In the course of that year the financial squeeze became unavoidable. A Cosworth deal cost US$20m in those pre-restriction days, and the engine supplier — then overseen by an unsympathetic Niki Lauda — held all the cards. More than once the cars remained in the garage pending payment for services rendered, and so began a downward spiral.
There were potential rescuers, notably Red Bull, which would eventually buy Jaguar Racing. But Morgan Grenfell wanted to sell its own stake rather than permit new investment, the men in suits seemingly oblivious to the fact that the market value of the team fell by the race. Tom himself summed things up just weeks before Arrows folded: “It’s a very gladiatorial environment that we have in F1, and it is part of its allure as well. It’s survival of the fittest…”
After Arrows folded the TWR Group — by now more involved in the industry than the sport — collapsed like a stack of dominoes, finally going into receivership in February 2003. For a workaholic who for 25 years had poured his heart and soul into building the business, it was a bitter defeat.
“That was the biggest shock Tom ever had,” says Percy. “Until then it was all forward motion — go, go, go. He was very much in control of his life and the people around him. He demanded respect and got it. Although he wouldn’t discuss it, it hurt him a lot.”
“He was completely devastated,” says Morrison. “I don’t think it helped his ultimate health problems.”
Tom retained his successful interests in Australia and later established a UK business under the Walkinshaw Performance name, albeit at a modest level. He also had his extensive involvement in professional rugby.
Some three years ago came another hammer blow — cancer. He fought it with every ounce of the determination and drive that saw him achieve so much both as a driver and team owner, although for a long time this intensely private man kept his true condition to himself, even from those who knew him well.

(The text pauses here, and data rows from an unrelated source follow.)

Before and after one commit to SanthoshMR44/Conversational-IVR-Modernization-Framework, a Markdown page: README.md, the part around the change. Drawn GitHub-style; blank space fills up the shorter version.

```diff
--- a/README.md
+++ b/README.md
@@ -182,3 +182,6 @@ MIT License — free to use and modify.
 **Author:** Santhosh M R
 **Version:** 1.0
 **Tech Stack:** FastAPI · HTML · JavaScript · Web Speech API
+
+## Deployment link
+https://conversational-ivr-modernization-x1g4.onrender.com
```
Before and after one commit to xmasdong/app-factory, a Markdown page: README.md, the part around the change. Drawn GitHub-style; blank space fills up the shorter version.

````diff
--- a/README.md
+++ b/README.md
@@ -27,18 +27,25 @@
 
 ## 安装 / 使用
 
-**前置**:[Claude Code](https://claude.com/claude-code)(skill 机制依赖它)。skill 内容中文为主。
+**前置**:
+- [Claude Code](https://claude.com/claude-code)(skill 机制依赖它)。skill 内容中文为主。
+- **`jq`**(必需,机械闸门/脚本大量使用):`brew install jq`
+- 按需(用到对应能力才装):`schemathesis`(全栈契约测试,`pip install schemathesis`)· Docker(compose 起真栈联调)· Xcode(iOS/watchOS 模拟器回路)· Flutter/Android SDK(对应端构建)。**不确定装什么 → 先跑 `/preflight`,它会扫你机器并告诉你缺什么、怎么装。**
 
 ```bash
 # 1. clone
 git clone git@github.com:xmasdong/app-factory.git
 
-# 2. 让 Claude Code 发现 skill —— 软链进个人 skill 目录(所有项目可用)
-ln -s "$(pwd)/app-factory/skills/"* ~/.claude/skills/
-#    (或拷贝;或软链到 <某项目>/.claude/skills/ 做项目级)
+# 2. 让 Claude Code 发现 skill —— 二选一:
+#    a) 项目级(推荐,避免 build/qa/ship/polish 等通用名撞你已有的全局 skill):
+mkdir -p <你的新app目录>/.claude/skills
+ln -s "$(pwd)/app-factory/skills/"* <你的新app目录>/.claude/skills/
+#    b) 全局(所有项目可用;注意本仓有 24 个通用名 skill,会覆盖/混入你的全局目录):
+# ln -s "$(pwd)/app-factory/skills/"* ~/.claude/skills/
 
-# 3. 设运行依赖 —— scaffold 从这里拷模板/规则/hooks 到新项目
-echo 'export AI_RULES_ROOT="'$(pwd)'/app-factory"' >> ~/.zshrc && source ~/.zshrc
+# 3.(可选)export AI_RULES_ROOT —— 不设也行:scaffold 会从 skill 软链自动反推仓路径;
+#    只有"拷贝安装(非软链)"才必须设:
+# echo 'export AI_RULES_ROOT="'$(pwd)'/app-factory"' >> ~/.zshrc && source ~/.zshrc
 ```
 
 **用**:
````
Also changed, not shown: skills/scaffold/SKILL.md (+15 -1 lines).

“That was typical Tom,” says Percy. “It was, ‘That’s for me to know and you to find out.’ When I last saw him there was no question of the cancer getting him. He was going to beat it. ‘I’m not giving into this…”
Last year he went to the Monaco and British Grands Prix, catching up with old friends in the paddock. But then in the autumn things took a turn for the worse and his planned trip to Bathurst in October was cancelled. On the morning of December 12 Tom lost his final battle, at the age of 64.
“It’s like a huge hole in your life because he’s not there,” says Percy. “You can’t pick up the phone and say hello, what are you doing? I haven’t come to terms with it yet. This one is as hard to accept as a member of the family.”